Ron Pelletier, of Errol, president of the Umbagog Club, said that his club had started working with Gamache in order to open up the DOT roads and four years later, the plan is working. What's more, he added, "You take snowmobiling, you have a bad winter and you have no snow and no snowmobiling, but you can ATV seven months in the year."
Emile Croteau, of the Millsfield ATV Club, born and raised in Berlin, said, "When we started ATV trails, they were just foot trails, and they have grown to 140 miles. "We always complain about the state, but the state did a wonderful job on this. They gave us a groomer, grant money, furnished good grants and equipment to make the trails better. They bought Jericho Park and did a wonderful job with it. They did their part. I think it's time for the towns to do their part. The state really did a good job."

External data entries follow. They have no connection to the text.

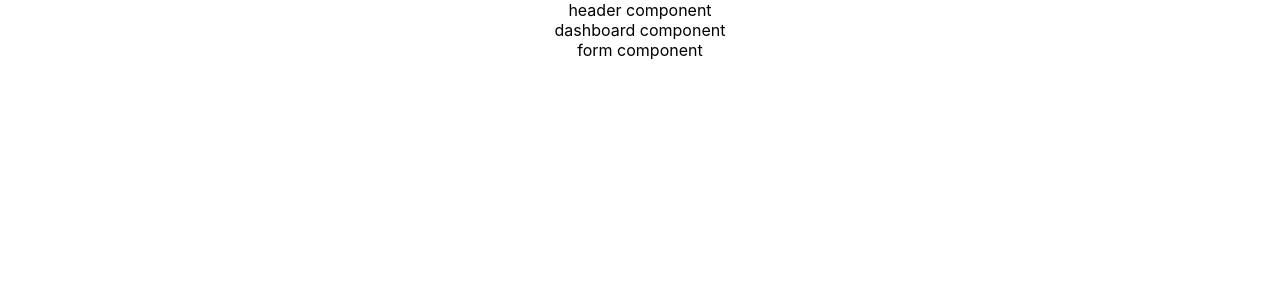
Repository: ooter37/shelfie
Page: /
These files come from the project's save history. The page is drawn as it stood at one moment and after the next save; the edit follows.
The browser window is 1280 px wide. The pictures show the whole page.
The project was rebuilt for these pictures with package versions that can differ from the ones it lists, and the page was loaded fresh each time.

Above is the page before, as saved 2020-04-03 09:27:55.

After the next save:
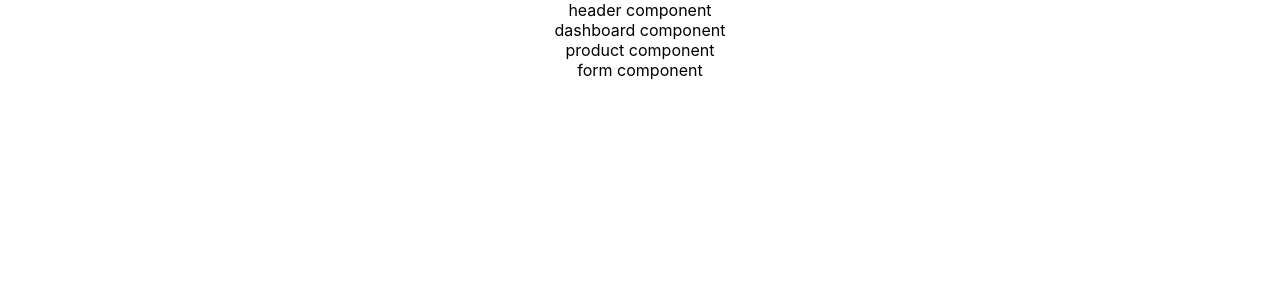
Saved 19 s later.
--- a/src/App.js
+++ b/src/App.js
@@ -11,8 +11,8 @@
     <div className="App">
       <Header/>
       <Dashboard>
+      </Dashboard>
         <Product/>
-      </Dashboard>
       <Form/>
     </div>
   );

After the save that followed:
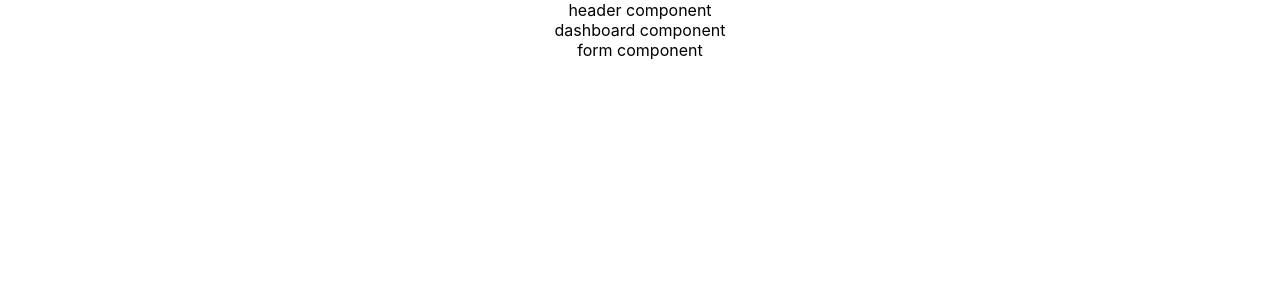
Saved 4 s later.
--- a/src/App.js
+++ b/src/App.js
@@ -11,8 +11,8 @@
     <div className="App">
       <Header/>
       <Dashboard>
+        <Product/>
       </Dashboard>
-        <Product/>
       <Form/>
     </div>
   );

And so it went, with one after another rising
to say how important it is for Gorham to take part in the great ATV wave and
open up the town to the visitors who are attracted to the North Country to ride
the ATV trails.
At the end of the meeting, some asked, "well, what now."
Selectmen responded they would go ahead with the study that Cyr will do and then would be required to have another public hearing on the subject. "Well," said Rick King, 'I think this is a way of life for the North Country. This town should be more progressive in how they do this—open the highways and the side streets. Let's do it right." "We don't want to rush it or let time go by," remarked Jackson. And the meeting was adjourned.